*** Opening of Records to use ***
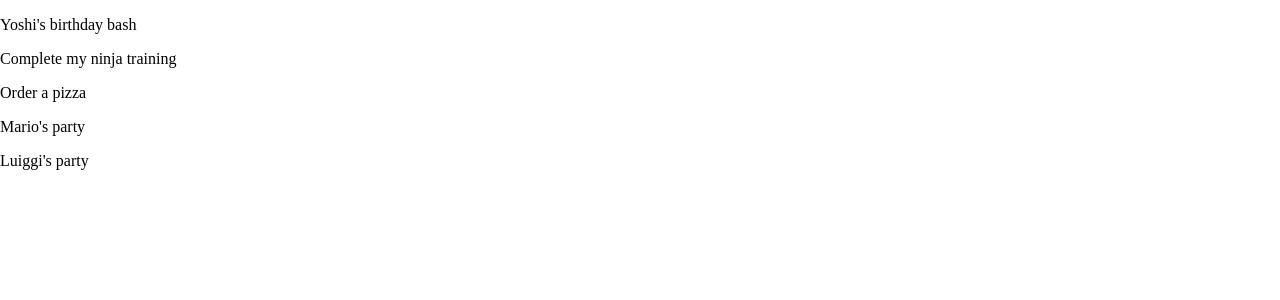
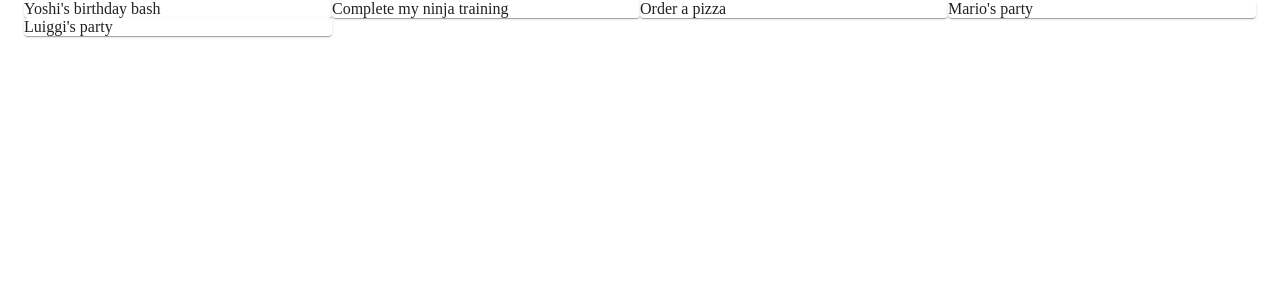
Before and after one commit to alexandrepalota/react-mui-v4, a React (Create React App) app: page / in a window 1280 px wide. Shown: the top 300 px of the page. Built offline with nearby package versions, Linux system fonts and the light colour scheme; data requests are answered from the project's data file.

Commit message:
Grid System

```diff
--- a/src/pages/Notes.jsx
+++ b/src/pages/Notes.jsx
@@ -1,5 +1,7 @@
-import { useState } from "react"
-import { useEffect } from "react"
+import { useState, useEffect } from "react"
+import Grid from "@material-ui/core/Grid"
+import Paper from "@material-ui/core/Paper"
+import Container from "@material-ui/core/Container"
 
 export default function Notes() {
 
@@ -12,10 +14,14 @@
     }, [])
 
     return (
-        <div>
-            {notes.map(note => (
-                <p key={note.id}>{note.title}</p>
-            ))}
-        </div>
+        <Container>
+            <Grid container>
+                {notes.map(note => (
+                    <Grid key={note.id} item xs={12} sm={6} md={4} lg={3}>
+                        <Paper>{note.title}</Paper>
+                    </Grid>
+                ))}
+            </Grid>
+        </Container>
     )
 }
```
*** Close of Records to use ***
#### Activity:
Lines holding the word "material" should be copied from the entries above.

#### Result of this exercise:
+import Grid from "@material-ui/core/Grid"
+import Paper from "@material-ui/core/Paper"
+import Container from "@material-ui/core/Container"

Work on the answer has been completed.